Every year the BCS attempts to pair the two best teams against each other in the title game, but there are always more than two best teams. This weekend kicks off the first of 35 bowl games, all but one of them absolutely meaningless. College football is the only sport on Earth where 34 teams end their season with a victory and a trophy without actually winning anything of significance.
You get it. I get it. So does Mark Cuban.
We Believe Local Journalism is Critical to the Life of a City
Engaging with our readers is essential to the Observer's mission. Make a financial contribution or sign up for a newsletter, and help us keep telling Dallas's stories with no paywalls.
Support Our Journalism
After two failed attempts to buy a Major League Baseball team, the Dallas Mavericks owner told reporters last night that he's ready to help fix college football. A 12- or 16-game playoff, fueled by his unique and aggressive fund-raising.
"It's an inefficient business where there's obviously a better way of doing it," Cuban said. "The only thing that's kept them from doing it is a lack of capital, which I can deal with. The one thing every college football fan wants you can probably create for less than it takes to buy a baseball team."
Cuban, who says his vision is in the exploratory phase, has apparently talked to two athletic directors from BCS conferences who are open to his idea. Don't get too excited, however, as he also thinks it would take at least three years before his plan could be designed, accepted and implemented.

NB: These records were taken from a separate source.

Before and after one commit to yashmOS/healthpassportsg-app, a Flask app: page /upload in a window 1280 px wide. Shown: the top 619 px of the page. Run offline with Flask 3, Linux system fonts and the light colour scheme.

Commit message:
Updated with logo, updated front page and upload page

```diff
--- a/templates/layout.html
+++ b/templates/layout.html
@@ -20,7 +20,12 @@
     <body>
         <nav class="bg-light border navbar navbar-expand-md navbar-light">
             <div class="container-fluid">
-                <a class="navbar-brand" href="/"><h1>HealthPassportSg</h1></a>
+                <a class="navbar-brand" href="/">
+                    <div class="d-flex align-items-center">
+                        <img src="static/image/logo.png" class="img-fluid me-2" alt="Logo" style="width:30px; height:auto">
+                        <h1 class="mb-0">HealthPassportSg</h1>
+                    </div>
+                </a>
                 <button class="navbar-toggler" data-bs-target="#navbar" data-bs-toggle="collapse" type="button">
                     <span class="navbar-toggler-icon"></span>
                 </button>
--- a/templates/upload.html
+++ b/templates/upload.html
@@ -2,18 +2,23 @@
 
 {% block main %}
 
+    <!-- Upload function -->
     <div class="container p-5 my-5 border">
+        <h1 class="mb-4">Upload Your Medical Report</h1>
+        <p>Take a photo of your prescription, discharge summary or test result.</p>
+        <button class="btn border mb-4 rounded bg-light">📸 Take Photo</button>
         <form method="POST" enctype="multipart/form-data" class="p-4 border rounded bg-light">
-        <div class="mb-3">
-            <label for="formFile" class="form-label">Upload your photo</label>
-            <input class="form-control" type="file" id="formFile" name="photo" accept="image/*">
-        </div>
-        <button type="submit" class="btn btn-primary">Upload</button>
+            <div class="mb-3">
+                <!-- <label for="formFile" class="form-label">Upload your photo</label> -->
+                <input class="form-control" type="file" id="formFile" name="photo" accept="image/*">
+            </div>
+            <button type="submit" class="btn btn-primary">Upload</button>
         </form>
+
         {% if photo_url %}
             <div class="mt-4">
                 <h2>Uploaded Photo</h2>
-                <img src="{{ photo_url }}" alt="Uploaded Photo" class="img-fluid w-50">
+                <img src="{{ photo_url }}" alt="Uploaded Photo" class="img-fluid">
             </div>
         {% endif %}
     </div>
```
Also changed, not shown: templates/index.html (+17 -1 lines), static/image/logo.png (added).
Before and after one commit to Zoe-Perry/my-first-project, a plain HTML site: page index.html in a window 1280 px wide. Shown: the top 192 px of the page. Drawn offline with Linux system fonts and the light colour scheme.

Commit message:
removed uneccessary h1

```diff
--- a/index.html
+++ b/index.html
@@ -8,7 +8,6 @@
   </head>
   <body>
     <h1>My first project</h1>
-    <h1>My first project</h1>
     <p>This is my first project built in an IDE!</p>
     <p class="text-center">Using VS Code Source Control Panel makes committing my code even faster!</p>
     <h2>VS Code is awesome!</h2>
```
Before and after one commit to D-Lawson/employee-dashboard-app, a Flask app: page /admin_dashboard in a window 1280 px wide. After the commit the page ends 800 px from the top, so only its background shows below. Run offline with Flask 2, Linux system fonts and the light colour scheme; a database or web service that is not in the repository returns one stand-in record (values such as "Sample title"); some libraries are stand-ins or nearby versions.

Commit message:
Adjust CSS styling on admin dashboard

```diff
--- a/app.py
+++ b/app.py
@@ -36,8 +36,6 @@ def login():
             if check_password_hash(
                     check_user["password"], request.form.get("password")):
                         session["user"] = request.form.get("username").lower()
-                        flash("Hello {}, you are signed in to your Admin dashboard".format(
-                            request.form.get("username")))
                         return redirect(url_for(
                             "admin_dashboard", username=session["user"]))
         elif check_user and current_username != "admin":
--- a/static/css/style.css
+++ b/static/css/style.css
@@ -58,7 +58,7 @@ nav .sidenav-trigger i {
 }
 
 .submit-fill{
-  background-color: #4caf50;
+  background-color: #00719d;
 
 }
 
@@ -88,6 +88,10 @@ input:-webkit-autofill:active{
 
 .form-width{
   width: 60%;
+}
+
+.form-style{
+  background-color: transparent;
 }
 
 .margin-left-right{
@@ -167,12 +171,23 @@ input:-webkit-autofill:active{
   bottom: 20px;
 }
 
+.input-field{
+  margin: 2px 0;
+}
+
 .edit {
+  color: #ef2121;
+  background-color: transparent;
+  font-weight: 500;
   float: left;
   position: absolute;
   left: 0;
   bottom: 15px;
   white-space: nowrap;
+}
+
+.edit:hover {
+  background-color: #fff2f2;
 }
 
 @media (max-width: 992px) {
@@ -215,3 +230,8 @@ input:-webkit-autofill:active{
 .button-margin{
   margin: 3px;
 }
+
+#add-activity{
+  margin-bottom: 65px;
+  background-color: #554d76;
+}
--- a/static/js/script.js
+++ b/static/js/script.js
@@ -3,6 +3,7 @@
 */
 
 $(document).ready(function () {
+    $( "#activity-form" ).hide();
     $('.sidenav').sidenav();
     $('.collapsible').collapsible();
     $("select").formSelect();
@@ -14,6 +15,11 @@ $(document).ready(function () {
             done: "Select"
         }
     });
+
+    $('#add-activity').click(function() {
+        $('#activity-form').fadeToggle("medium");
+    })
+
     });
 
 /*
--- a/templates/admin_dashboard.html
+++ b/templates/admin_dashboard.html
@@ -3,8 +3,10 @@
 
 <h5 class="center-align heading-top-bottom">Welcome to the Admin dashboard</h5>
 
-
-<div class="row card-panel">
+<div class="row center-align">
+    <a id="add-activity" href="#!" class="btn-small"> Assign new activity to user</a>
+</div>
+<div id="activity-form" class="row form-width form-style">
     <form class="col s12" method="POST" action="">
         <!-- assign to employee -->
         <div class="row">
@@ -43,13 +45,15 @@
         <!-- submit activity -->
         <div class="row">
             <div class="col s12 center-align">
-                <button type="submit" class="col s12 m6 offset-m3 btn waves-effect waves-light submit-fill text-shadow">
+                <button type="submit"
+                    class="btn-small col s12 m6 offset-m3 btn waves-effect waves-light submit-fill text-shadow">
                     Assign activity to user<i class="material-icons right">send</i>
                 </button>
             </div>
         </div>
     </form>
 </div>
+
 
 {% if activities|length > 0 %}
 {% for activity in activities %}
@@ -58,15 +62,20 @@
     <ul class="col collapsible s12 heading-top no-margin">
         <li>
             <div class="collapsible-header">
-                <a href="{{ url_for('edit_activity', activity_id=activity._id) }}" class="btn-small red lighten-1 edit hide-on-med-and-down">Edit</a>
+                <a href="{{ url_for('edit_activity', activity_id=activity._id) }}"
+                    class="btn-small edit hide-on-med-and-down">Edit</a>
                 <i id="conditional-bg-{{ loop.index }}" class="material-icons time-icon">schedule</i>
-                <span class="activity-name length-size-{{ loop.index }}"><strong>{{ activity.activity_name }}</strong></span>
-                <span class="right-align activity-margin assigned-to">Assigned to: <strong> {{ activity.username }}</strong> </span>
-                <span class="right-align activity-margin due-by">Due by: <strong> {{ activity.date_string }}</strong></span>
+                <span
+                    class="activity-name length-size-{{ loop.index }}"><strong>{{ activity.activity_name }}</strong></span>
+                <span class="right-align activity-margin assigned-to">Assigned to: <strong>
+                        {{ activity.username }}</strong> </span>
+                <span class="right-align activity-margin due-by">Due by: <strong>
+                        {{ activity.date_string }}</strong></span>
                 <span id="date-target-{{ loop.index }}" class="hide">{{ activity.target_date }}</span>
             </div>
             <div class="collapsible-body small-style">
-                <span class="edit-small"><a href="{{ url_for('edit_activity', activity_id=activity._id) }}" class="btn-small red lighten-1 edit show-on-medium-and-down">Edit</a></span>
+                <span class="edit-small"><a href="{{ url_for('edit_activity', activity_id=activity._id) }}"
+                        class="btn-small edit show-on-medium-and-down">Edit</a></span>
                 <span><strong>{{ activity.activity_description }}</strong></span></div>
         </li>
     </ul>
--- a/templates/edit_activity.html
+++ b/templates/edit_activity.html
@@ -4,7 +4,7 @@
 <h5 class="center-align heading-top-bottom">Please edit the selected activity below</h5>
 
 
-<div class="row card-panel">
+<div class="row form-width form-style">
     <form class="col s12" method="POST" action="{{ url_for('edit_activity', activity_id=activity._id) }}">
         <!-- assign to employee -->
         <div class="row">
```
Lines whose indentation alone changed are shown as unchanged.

"The more I think about it, the more sense it makes as opposed to buying a baseball team," he said. "You can do something the whole country wants done."